[Web document revisions]
┄┄┄┄┄┄

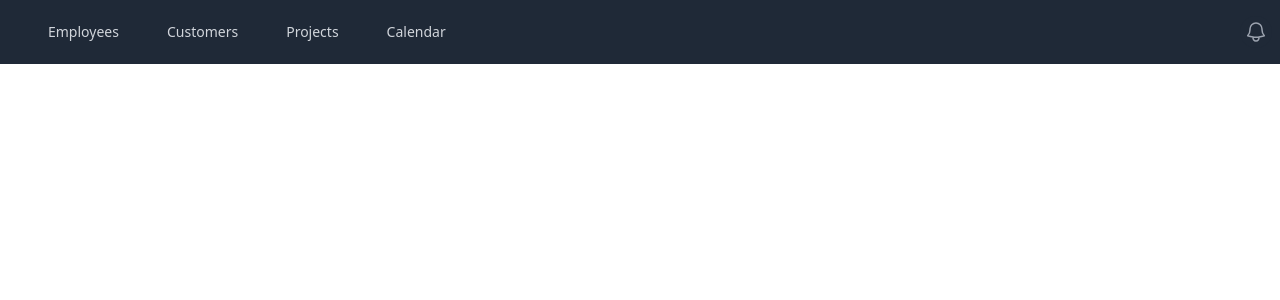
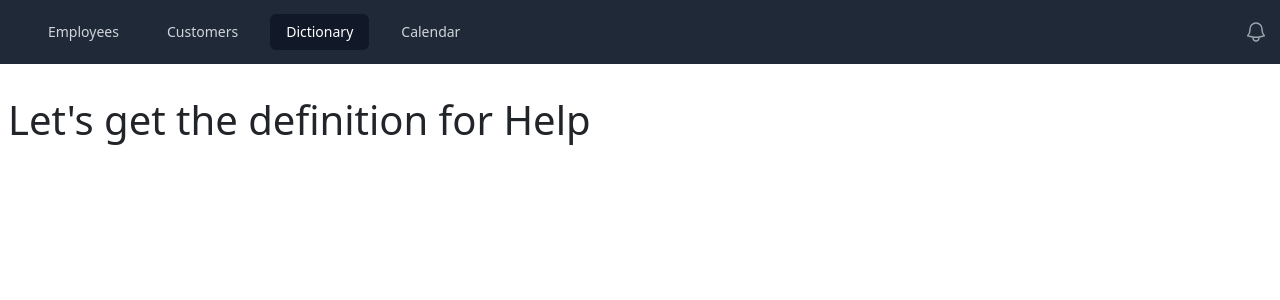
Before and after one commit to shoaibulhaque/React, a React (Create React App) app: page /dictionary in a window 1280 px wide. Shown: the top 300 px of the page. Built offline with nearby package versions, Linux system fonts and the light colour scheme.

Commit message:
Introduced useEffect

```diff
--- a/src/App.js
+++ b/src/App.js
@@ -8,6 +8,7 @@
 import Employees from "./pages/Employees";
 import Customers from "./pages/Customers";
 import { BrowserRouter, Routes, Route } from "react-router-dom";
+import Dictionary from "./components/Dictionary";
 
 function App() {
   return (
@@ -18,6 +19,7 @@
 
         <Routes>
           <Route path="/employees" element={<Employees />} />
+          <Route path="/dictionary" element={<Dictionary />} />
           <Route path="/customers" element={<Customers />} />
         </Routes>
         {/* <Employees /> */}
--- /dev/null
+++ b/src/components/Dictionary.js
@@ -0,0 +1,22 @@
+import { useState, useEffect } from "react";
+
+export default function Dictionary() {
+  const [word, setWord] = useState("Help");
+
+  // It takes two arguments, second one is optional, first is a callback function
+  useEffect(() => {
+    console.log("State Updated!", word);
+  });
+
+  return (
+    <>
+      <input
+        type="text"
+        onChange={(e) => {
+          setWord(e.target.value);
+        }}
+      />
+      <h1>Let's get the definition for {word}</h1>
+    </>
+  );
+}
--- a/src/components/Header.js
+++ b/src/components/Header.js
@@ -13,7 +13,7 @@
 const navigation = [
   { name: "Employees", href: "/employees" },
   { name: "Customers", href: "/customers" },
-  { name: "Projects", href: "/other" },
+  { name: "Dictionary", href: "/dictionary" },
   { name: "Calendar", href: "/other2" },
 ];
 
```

┄┄┄┄┄┄

Required work: All of the records above are to be printed exactly, with every picture omitted.

Response for this exercise:
Before and after one commit to shoaibulhaque/React, a React (Create React App) app: page /dictionary in a window 1280 px wide. Shown: the top 300 px of the page. Built offline with nearby package versions, Linux system fonts and the light colour scheme.

Commit message:
Introduced useEffect

```diff
--- a/src/App.js
+++ b/src/App.js
@@ -8,6 +8,7 @@
 import Employees from "./pages/Employees";
 import Customers from "./pages/Customers";
 import { BrowserRouter, Routes, Route } from "react-router-dom";
+import Dictionary from "./components/Dictionary";
 
 function App() {
   return (
@@ -18,6 +19,7 @@
 
         <Routes>
           <Route path="/employees" element={<Employees />} />
+          <Route path="/dictionary" element={<Dictionary />} />
           <Route path="/customers" element={<Customers />} />
         </Routes>
         {/* <Employees /> */}
--- /dev/null
+++ b/src/components/Dictionary.js
@@ -0,0 +1,22 @@
+import { useState, useEffect } from "react";
+
+export default function Dictionary() {
+  const [word, setWord] = useState("Help");
+
+  // It takes two arguments, second one is optional, first is a callback function
+  useEffect(() => {
+    console.log("State Updated!", word);
+  });
+
+  return (
+    <>
+      <input
+        type="text"
+        onChange={(e) => {
+          setWord(e.target.value);
+        }}
+      />
+      <h1>Let's get the definition for {word}</h1>
+    </>
+  );
+}
--- a/src/components/Header.js
+++ b/src/components/Header.js
@@ -13,7 +13,7 @@
 const navigation = [
   { name: "Employees", href: "/employees" },
   { name: "Customers", href: "/customers" },
-  { name: "Projects", href: "/other" },
+  { name: "Dictionary", href: "/dictionary" },
   { name: "Calendar", href: "/other2" },
 ];
 
```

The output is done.